*** Opening Data supplied ***

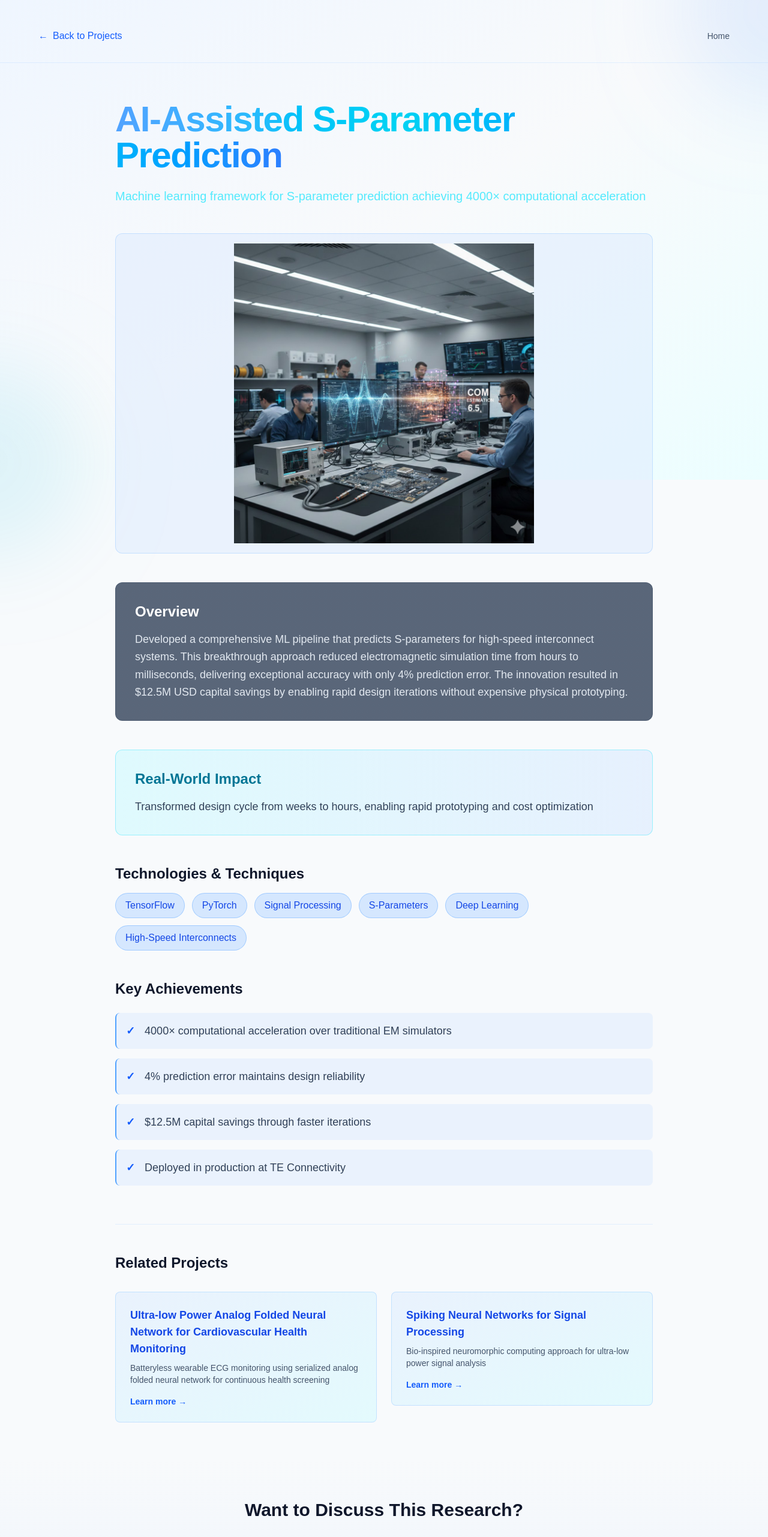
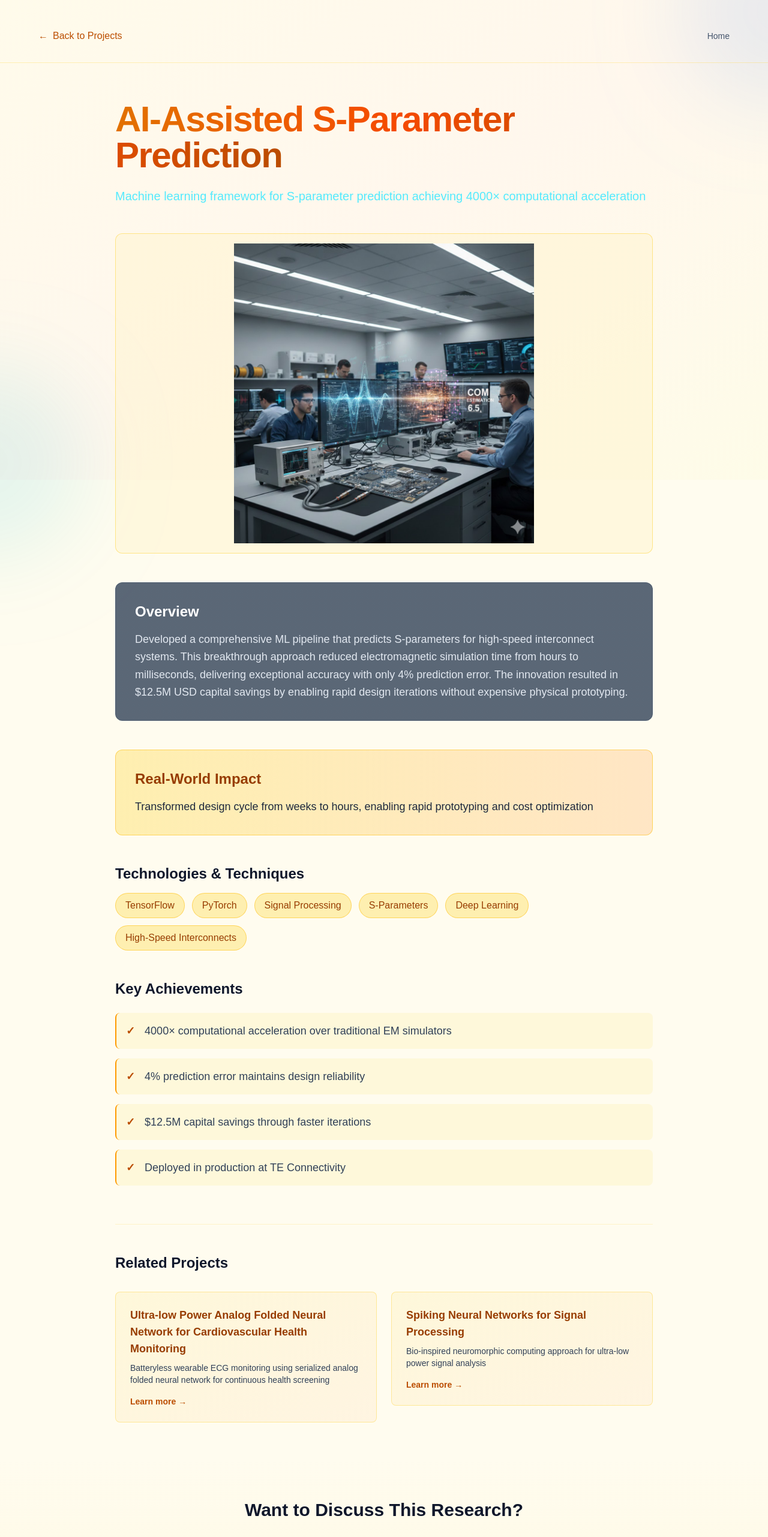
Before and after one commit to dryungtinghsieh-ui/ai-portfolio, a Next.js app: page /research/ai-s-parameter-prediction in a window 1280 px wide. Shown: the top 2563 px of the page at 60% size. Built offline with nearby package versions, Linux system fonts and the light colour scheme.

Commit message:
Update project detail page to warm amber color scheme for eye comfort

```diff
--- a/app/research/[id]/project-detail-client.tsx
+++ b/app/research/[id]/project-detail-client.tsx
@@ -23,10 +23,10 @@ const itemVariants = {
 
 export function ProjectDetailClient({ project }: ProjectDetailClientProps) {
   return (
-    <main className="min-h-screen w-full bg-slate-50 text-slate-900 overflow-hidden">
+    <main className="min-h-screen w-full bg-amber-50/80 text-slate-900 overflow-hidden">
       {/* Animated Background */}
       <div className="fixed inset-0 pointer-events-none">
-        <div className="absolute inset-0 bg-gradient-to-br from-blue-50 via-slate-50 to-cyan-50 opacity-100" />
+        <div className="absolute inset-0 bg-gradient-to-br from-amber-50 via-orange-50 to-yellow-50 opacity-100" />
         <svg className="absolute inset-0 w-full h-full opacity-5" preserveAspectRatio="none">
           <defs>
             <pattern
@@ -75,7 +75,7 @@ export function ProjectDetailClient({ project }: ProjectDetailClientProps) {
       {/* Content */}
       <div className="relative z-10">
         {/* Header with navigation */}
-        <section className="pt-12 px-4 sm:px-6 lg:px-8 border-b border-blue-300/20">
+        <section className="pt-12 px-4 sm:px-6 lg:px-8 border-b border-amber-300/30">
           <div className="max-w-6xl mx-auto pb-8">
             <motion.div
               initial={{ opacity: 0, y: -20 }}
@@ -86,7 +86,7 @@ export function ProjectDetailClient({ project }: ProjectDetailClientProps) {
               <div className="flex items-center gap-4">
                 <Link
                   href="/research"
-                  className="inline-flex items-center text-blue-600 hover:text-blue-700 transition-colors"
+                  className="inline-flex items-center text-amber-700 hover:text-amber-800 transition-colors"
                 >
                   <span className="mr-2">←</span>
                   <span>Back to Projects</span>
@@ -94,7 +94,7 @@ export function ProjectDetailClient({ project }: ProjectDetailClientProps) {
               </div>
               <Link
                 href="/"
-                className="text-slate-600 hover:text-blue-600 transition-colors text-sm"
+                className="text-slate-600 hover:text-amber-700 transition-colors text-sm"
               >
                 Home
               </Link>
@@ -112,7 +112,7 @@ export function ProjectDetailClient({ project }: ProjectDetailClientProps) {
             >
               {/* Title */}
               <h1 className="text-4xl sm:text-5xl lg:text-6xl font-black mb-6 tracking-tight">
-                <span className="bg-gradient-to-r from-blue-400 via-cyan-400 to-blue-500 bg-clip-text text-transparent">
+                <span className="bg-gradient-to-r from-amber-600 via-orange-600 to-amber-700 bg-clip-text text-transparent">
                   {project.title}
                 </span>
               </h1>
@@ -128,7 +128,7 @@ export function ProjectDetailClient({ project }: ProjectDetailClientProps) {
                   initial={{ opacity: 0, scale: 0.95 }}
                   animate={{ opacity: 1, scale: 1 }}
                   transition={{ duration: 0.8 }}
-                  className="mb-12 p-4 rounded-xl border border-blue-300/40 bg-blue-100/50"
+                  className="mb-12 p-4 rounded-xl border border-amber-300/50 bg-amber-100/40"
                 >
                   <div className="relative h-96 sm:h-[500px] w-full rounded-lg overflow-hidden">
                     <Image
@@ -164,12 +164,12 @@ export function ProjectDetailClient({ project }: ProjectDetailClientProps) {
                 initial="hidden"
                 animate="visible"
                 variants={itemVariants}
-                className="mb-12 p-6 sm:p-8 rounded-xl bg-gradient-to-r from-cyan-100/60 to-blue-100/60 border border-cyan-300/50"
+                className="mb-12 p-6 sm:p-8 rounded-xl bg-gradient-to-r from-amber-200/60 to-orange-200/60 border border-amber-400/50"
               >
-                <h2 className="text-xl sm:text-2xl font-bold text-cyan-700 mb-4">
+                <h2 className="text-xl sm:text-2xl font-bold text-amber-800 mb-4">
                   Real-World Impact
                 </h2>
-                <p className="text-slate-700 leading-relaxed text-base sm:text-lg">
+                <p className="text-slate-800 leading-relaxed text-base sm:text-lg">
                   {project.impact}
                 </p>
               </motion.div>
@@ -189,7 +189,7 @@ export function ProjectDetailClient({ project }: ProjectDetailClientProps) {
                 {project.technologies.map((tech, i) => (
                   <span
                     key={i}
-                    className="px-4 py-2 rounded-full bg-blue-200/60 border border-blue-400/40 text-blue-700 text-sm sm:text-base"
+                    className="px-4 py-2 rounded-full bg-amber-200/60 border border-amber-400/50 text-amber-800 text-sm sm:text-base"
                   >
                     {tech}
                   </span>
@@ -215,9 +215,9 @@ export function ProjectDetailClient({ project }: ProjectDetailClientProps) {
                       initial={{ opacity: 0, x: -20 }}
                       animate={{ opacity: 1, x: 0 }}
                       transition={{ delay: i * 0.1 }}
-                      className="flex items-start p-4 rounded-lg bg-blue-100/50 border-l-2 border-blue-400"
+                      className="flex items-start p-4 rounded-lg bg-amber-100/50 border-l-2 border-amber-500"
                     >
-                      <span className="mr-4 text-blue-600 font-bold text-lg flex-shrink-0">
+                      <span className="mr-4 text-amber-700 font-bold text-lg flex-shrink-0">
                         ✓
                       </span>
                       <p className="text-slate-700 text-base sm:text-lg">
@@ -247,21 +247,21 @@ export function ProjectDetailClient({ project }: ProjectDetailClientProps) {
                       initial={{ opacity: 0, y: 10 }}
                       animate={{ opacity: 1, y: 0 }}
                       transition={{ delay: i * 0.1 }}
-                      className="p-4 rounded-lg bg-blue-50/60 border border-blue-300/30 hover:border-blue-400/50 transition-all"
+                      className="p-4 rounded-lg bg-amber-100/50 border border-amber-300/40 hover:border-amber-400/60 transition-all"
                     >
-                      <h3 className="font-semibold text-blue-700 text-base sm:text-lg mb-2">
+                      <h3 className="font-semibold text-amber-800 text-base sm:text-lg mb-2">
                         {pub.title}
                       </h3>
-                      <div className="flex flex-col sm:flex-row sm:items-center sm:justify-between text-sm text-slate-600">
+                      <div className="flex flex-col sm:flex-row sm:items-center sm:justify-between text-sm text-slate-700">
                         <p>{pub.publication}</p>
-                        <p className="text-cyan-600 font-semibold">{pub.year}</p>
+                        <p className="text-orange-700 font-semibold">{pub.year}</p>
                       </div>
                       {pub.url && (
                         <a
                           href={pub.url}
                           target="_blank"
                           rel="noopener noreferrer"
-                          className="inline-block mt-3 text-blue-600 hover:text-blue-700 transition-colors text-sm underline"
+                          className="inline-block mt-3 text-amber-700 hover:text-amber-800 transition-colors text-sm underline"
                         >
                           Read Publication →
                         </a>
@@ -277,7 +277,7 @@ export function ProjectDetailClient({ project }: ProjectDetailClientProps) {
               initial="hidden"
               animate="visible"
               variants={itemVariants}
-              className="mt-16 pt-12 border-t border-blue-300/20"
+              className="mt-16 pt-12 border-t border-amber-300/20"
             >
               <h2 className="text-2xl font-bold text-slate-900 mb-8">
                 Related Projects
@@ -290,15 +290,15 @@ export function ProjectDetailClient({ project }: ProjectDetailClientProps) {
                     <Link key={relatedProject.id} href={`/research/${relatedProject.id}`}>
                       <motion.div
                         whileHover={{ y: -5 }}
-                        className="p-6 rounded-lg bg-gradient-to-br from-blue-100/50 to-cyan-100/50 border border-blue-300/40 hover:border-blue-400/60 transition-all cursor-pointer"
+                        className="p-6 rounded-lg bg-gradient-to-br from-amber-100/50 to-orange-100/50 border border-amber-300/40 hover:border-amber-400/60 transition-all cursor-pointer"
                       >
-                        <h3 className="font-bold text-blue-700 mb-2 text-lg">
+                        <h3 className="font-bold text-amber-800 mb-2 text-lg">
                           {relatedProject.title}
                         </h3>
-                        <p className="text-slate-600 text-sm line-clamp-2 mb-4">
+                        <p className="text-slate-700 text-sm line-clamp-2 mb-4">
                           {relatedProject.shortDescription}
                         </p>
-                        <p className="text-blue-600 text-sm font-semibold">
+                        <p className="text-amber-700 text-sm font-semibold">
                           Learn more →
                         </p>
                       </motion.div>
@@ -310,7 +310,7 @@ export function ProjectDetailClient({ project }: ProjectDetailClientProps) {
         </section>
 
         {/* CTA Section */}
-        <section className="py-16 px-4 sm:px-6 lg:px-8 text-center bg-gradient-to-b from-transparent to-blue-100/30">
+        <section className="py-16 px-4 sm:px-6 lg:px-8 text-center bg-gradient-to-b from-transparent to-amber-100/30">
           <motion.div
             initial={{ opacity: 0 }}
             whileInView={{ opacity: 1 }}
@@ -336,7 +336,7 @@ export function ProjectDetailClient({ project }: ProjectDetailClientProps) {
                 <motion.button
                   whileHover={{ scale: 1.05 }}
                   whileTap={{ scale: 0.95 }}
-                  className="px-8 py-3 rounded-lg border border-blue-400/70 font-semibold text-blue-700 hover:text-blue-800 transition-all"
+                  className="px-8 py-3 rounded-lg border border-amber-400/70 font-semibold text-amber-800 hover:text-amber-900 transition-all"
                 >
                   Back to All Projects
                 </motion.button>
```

*** Closing Data supplied ***
*** Opening Data supplied ***

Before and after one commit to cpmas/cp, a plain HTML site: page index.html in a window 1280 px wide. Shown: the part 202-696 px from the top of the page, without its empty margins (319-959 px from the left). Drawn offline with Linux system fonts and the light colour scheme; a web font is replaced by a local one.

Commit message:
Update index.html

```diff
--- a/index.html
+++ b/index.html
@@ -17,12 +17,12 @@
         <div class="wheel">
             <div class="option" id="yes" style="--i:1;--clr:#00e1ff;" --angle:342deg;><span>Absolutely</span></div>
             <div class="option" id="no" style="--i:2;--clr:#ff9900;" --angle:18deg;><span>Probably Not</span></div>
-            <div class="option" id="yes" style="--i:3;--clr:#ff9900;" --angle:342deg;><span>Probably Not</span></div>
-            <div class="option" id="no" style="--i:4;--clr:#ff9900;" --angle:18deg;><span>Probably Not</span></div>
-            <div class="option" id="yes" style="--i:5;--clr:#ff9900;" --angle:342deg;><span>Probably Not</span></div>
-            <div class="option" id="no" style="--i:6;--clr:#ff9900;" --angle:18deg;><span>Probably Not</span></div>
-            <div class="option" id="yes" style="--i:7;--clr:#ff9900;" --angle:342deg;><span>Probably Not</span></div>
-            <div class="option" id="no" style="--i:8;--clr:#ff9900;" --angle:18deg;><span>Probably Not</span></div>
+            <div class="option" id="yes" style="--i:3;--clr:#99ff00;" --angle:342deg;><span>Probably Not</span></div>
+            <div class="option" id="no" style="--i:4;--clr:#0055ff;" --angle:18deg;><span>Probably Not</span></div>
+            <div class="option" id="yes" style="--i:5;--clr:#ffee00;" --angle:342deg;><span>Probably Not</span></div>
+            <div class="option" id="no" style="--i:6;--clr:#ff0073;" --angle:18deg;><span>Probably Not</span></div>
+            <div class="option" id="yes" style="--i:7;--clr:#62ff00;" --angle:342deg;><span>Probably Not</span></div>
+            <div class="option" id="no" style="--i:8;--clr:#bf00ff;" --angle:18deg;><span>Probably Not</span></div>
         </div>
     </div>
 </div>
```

*** Closing Data supplied ***

The exercise is to copy out every line above that has the word "semibold" in it.

-                      <h3 className="font-semibold text-blue-700 text-base sm:text-lg mb-2">
+                      <h3 className="font-semibold text-amber-800 text-base sm:text-lg mb-2">
-                        <p className="text-cyan-600 font-semibold">{pub.year}</p>
+                        <p className="text-orange-700 font-semibold">{pub.year}</p>
-                        <p className="text-blue-600 text-sm font-semibold">
+                        <p className="text-amber-700 text-sm font-semibold">
-                  className="px-8 py-3 rounded-lg border border-blue-400/70 font-semibold text-blue-700 hover:text-blue-800 transition-all"
+                  className="px-8 py-3 rounded-lg border border-amber-400/70 font-semibold text-amber-800 hover:text-amber-900 transition-all"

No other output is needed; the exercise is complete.